Scheduled transmission is Not A New Concept of Email Apps – It’s a pretty standard feature today, and even Gmail has included it in its web app. macOS and iOS email apps like Spike and Spark have offered it as a built-in feature for many years. Apple was one of the last objectors to not offering scheduled transmission as a built-in feature.

If you’re always stuck with Apple’s email apps to manage your inbox, you might be wondering: Why would I want to delay sending an email for later? I personally use it all the time. Here are some of the situations I use it in.

Send emails during normal business hours

I usually spend Sunday evenings getting ready for the work week, but I don’t expect anyone else I work with to do that. If I send action or meeting emails about next week, I’ll write them on Sunday but schedule to ship them on Monday morning. This way, I don’t disturb their family time.

Send follow-up emails

This example can backfire if used incorrectly, but if you’re organized – it works. Let’s say I send someone an email asking them something. I often schedule a follow-up email a week later. By doing this, I am automating the follow-up process.
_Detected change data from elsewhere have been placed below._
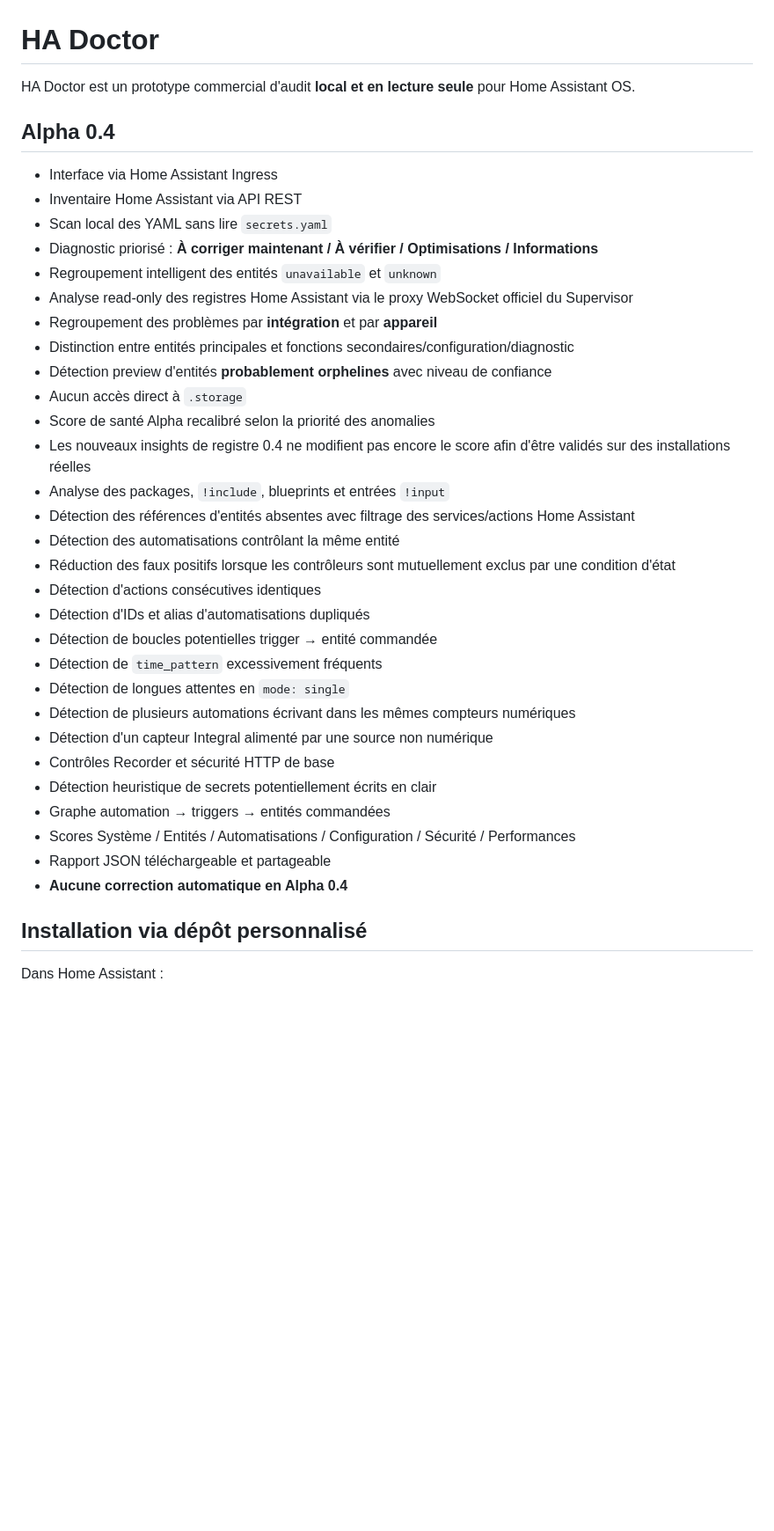
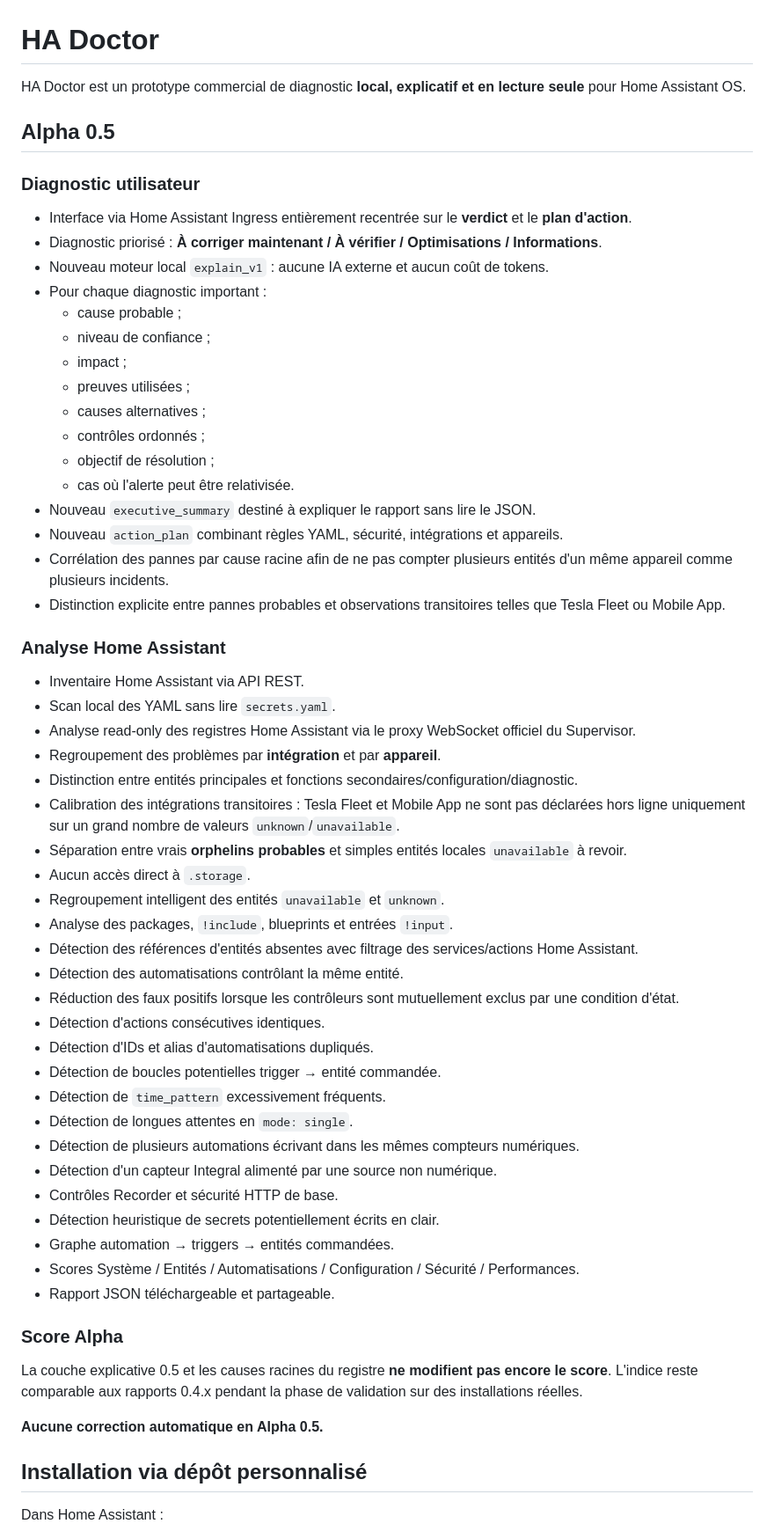
Before and after one commit to loic38960/ha-doctor, a Markdown page: README.md, the part around one of its changes. Shown at 88% size. Drawn GitHub-style; blank space fills up the shorter version.

Commit message:
Document HA Doctor Alpha 0.5

```diff
--- a/README.md
+++ b/README.md
@@ -1,38 +1,61 @@
 # HA Doctor
 
-HA Doctor est un prototype commercial d'audit **local et en lecture seule** pour Home Assistant OS.
+HA Doctor est un prototype commercial de diagnostic **local, explicatif et en lecture seule** pour Home Assistant OS.
 
-## Alpha 0.4
+## Alpha 0.5
 
-- Interface via Home Assistant Ingress
-- Inventaire Home Assistant via API REST
-- Scan local des YAML sans lire `secrets.yaml`
-- Diagnostic priorisé : **À corriger maintenant / À vérifier / Optimisations / Informations**
-- Regroupement intelligent des entités `unavailable` et `unknown`
-- Analyse read-only des registres Home Assistant via le proxy WebSocket officiel du Supervisor
-- Regroupement des problèmes par **intégration** et par **appareil**
-- Distinction entre entités principales et fonctions secondaires/configuration/diagnostic
-- Détection preview d'entités **probablement orphelines** avec niveau de confiance
-- Aucun accès direct à `.storage`
-- Score de santé Alpha recalibré selon la priorité des anomalies
-- Les nouveaux insights de registre 0.4 ne modifient pas encore le score afin d'être validés sur des installations réelles
-- Analyse des packages, `!include`, blueprints et entrées `!input`
-- Détection des références d'entités absentes avec filtrage des services/actions Home Assistant
-- Détection des automatisations contrôlant la même entité
-- Réduction des faux positifs lorsque les contrôleurs sont mutuellement exclus par une condition d'état
-- Détection d'actions consécutives identiques
-- Détection d'IDs et alias d'automatisations dupliqués
-- Détection de boucles potentielles trigger → entité commandée
-- Détection de `time_pattern` excessivement fréquents
-- Détection de longues attentes en `mode: single`
-- Détection de plusieurs automations écrivant dans les mêmes compteurs numériques
-- Détection d'un capteur Integral alimenté par une source non numérique
-- Contrôles Recorder et sécurité HTTP de base
-- Détection heuristique de secrets potentiellement écrits en clair
-- Graphe automation → triggers → entités commandées
-- Scores Système / Entités / Automatisations / Configuration / Sécurité / Performances
-- Rapport JSON téléchargeable et partageable
-- **Aucune correction automatique en Alpha 0.4**
+### Diagnostic utilisateur
+
+- Interface via Home Assistant Ingress entièrement recentrée sur le **verdict** et le **plan d'action**.
+- Diagnostic priorisé : **À corriger maintenant / À vérifier / Optimisations / Informations**.
+- Nouveau moteur local `explain_v1` : aucune IA externe et aucun coût de tokens.
+- Pour chaque diagnostic important :
+  - cause probable ;
+  - niveau de confiance ;
+  - impact ;
+  - preuves utilisées ;
+  - causes alternatives ;
+  - contrôles ordonnés ;
+  - objectif de résolution ;
+  - cas où l'alerte peut être relativisée.
+- Nouveau `executive_summary` destiné à expliquer le rapport sans lire le JSON.
+- Nouveau `action_plan` combinant règles YAML, sécurité, intégrations et appareils.
+- Corrélation des pannes par cause racine afin de ne pas compter plusieurs entités d'un même appareil comme plusieurs incidents.
+- Distinction explicite entre pannes probables et observations transitoires telles que Tesla Fleet ou Mobile App.
+
+### Analyse Home Assistant
+
+- Inventaire Home Assistant via API REST.
+- Scan local des YAML sans lire `secrets.yaml`.
+- Analyse read-only des registres Home Assistant via le proxy WebSocket officiel du Supervisor.
+- Regroupement des problèmes par **intégration** et par **appareil**.
+- Distinction entre entités principales et fonctions secondaires/configuration/diagnostic.
+- Calibration des intégrations transitoires : Tesla Fleet et Mobile App ne sont pas déclarées hors ligne uniquement sur un grand nombre de valeurs `unknown`/`unavailable`.
+- Séparation entre vrais **orphelins probables** et simples entités locales `unavailable` à revoir.
+- Aucun accès direct à `.storage`.
+- Regroupement intelligent des entités `unavailable` et `unknown`.
+- Analyse des packages, `!include`, blueprints et entrées `!input`.
+- Détection des références d'entités absentes avec filtrage des services/actions Home Assistant.
+- Détection des automatisations contrôlant la même entité.
+- Réduction des faux positifs lorsque les contrôleurs sont mutuellement exclus par une condition d'état.
+- Détection d'actions consécutives identiques.
+- Détection d'IDs et alias d'automatisations dupliqués.
+- Détection de boucles potentielles trigger → entité commandée.
+- Détection de `time_pattern` excessivement fréquents.
+- Détection de longues attentes en `mode: single`.
+- Détection de plusieurs automations écrivant dans les mêmes compteurs numériques.
+- Détection d'un capteur Integral alimenté par une source non numérique.
+- Contrôles Recorder et sécurité HTTP de base.
+- Détection heuristique de secrets potentiellement écrits en clair.
+- Graphe automation → triggers → entités commandées.
+- Scores Système / Entités / Automatisations / Configuration / Sécurité / Performances.
+- Rapport JSON téléchargeable et partageable.
+
+### Score Alpha
+
+La couche explicative 0.5 et les causes racines du registre **ne modifient pas encore le score**. L'indice reste comparable aux rapports 0.4.x pendant la phase de validation sur des installations réelles.
+
+**Aucune correction automatique en Alpha 0.5.**
 
 ## Installation via dépôt personnalisé
 
```
Also changed, not shown: other parts of README.md (+3 -1 lines).
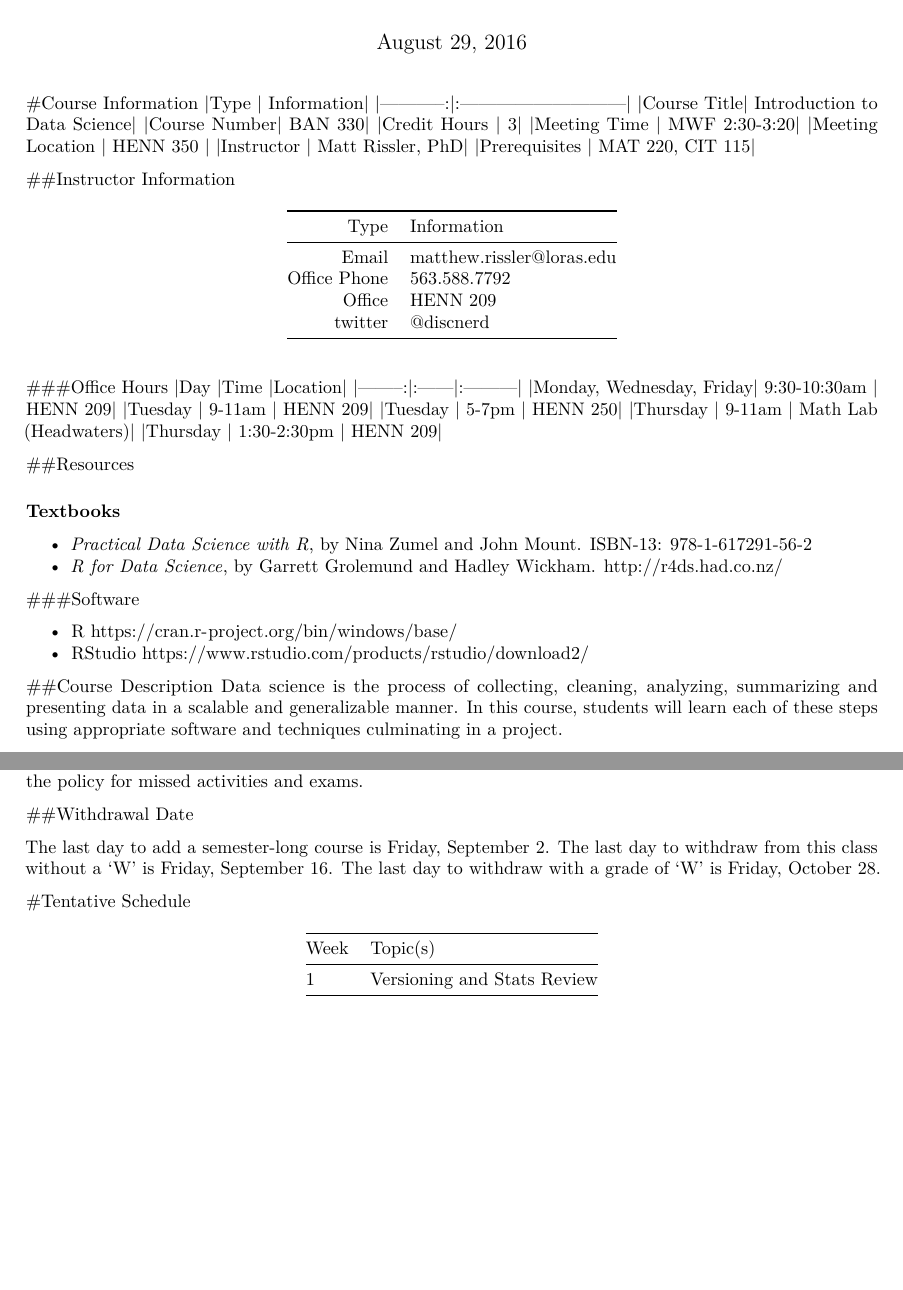
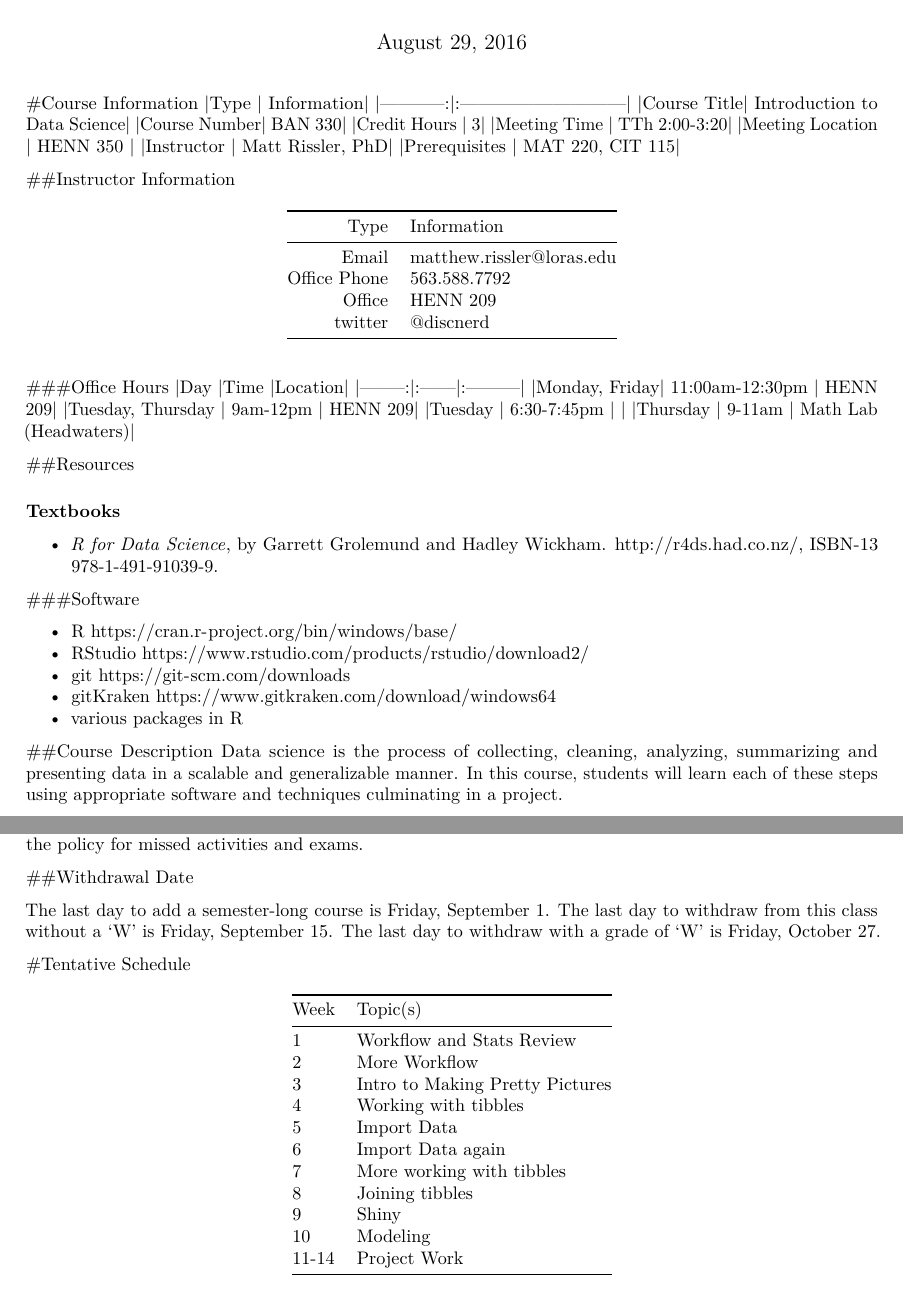
Before and after one commit to LorasCollegeDataScience/Course-Documents, an R Markdown document (BAN 330.Rmd): two parts of pages 1 and 2 of 2, joined at a grey line, cut so that both start at the same text, the shorter picture padded with empty space. Rendered offline with R 4.5, knitr and Pandoc, then LaTeX, with nearby package versions.

Commit message:
Most changes for Fall 2017 made.  Still need to add Math Lab hours and github info.

```diff
--- a/BAN 330.Rmd
+++ b/BAN 330.Rmd
@@ -11,7 +11,7 @@ output: pdf_document
 |Course Title| Introduction to Data Science|
 |Course Number| BAN 330|
 |Credit Hours | 3|
-|Meeting Time | MWF 2:30-3:20|
+|Meeting Time | TTh 2:00-3:20|
 |Meeting Location | HENN 350 |
 |Instructor | Matt Rissler, PhD|
 |Prerequisites | MAT 220, CIT 115|
@@ -28,23 +28,26 @@ output: pdf_document
 ###Office Hours
 |Day     |Time   |Location|
 |--------:|:------|:---------|
-|Monday, Wednesday, Friday| 9:30-10:30am | HENN 209|
-|Tuesday | 9-11am | HENN 209|
-|Tuesday | 5-7pm | HENN 250|
+|Monday, Friday| 11:00am-12:30pm | HENN 209|
+|Tuesday, Thursday | 9am-12pm | HENN 209|
+|Tuesday | 6:30-7:45pm | |
 |Thursday | 9-11am | Math Lab (Headwaters)|
-|Thursday | 1:30-2:30pm | HENN 209|
+
 
 ##Resources
 
 ### Textbooks
-* *Practical Data Science with R*, by Nina Zumel and John Mount.  ISBN-13: 978-1-617291-56-2
-* *R for Data Science*, by Garrett Grolemund and Hadley Wickham. <http://r4ds.had.co.nz/>
+
+* *R for Data Science*, by Garrett Grolemund and Hadley Wickham. <http://r4ds.had.co.nz/>, ISBN-13 978-1-491-91039-9.
 
 
 ###Software
 
-*  R   <https://cran.r-project.org/bin/windows/base/>
+* R   <https://cran.r-project.org/bin/windows/base/>
 * RStudio  <https://www.rstudio.com/products/rstudio/download2/>
+* git <https://git-scm.com/downloads>
+* gitKraken <https://www.gitkraken.com/download/windows64>
+* various packages in R
 
 
 ##Course Description
@@ -93,7 +96,7 @@ You are expected to attend every class.  If you are going to miss class, email m
 
 ##Withdrawal Date
 
-The last day to add a semester-long course is Friday, September 2. The last day to withdraw from this class without a ‘W’ is Friday, September 16. The last day to withdraw with a grade of ‘W’ is Friday, October 28.
+The last day to add a semester-long course is Friday, September 1. The last day to withdraw from this class without a ‘W’ is Friday, September 15. The last day to withdraw with a grade of ‘W’ is Friday, October 27.
 
 
 #Tentative Schedule
@@ -101,4 +104,14 @@ The last day to add a semester-long course is Friday, September 2. The last day
 
 |Week| Topic(s)|
 |----|---------|
-|1  | Versioning and Stats Review|
+| 1  | Workflow and Stats Review|
+| 2  | More Workflow |
+| 3  | Intro to Making Pretty Pictures |
+| 4  | Working with tibbles |
+| 5  | Import Data |
+| 6  | Import Data again |
+| 7  | More working with tibbles |
+| 8  | Joining tibbles |
+| 9  | Shiny |
+| 10 | Modeling |
+| 11-14 | Project Work |
```
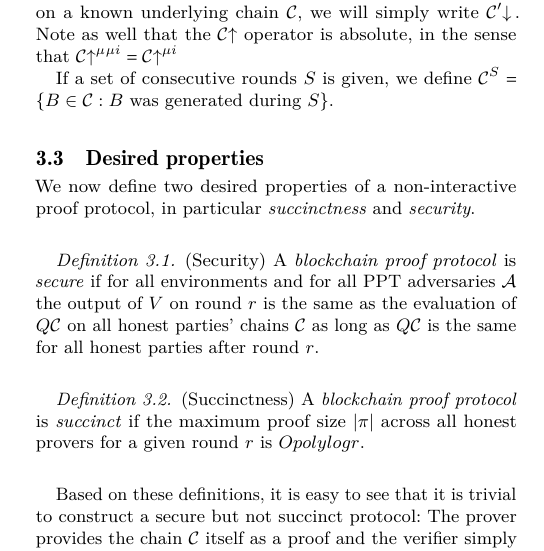
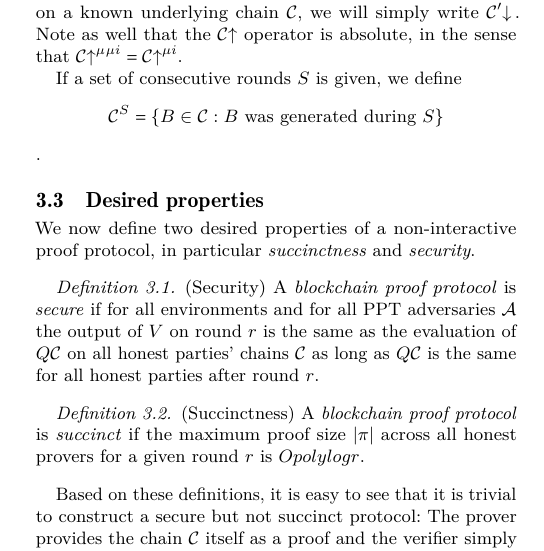
Before and after one commit to dionyziz/popow, a LaTeX paper (whitepaper/nipopows.tex, which reads whitepaper/model.tex): part of one column of page 4 of 22, cut so that both start at the same text. Compiled offline with pdfLaTeX.

Commit message:
Typographic changes

```diff
--- a/whitepaper/model.tex
+++ b/whitepaper/model.tex
@@ -201,7 +201,7 @@ chain is implied by context, for example, if the chain $\chain'$ was obtained by
 applying the upchain operator on a known underlying chain $\chain$, we will
 simply write $\chain'\downchain$. Note as well that the $\chain\upchain$
 operator is absolute, in the sense that $(\chain\upchain^\mu)^{\mu + i} =
-\chain\upchain^{\mu + i}$
+\chain\upchain^{\mu + i}$.
 
-If a set of consecutive rounds $S$ is given, we define $\chain^S = \{B \in
-\chain: B \textnormal{ was generated during } S\}$.
+If a set of consecutive rounds $S$ is given, we define \[\chain^S = \{B \in
+\chain: B \text{ was generated during } S\}\].
```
If they respond sooner, I will delete the planned follow-up.

Schedule time-focused emails in advance

Let’s say you want to remind your team to turn in their expense reports on the last day of the month. You can write this email at any time, but you can send it at the appropriate time. It’s a way to check something off your to-do list so you can move on to other things but have it delivered at a time of your choosing.

How Apple implemented scheduled email sending in iOS 16 and macOS Ventura

Apple includes a dispatch schedule as part of its fall releases, but it works differently than other platforms. With other apps, your email will be kept on their servers until the time you choose; The benefit of this setting is to send email regardless of whether your devices are online at the time. However, some users (and IT professionals) do not like this integration because it adds another medium for their email delivery. Email app companies integrate into the Gmail API similar to what does, but they go a step further. Of course, you’ll want to use a company you trust, have read the privacy policy, etc. Most of the popular email providers are from great companies and have great people that you can trust.

On the other hand, Apple is coming out with a different dispatch schedule. The email is kept locally on the device. If you schedule an email to be sent from on macOS Ventura on a Friday afternoon, but your laptop isn’t online at that time, it won’t be sent until it’s online again. Depending on your use case, this could be a great issue or feature. Scheduled emails on macOS Venture and iOS 16 don’t sync with other devices, so if you schedule an email on your Mac, you won’t see it on iOS. It is kept really locally on the device. If Power Nap is enabled, I can confirm that scheduled emails in macOS Ventura will be sent while the Mac is sleeping.

Wrap up on sending a scheduled email in iOS 16 and macOS Ventura

Apple’s way of sending scheduled email on iOS 16, and macOS Ventura will please security professionals as it limits where email is stored. However, it can cause problems for end users if they expect it to work as other applications do.

On the other hand, Apple syncs active internet accounts via iCloud from Mac to Mac, and I would like to see them extend this feature to iOS. If so, could there be a way to sync from device to device in a way that keeps everything local – maybe it can only sync over the same Wi-Fi? Either way, it’s great to see Apple adding some new features to its default mail apps.

FTC: We use affiliate links to earn income. more.

Check out 9to5Mac on YouTube for more Apple news:

Source link

Write a Reply or Comment

Your email address will not be published. Required fields are marked *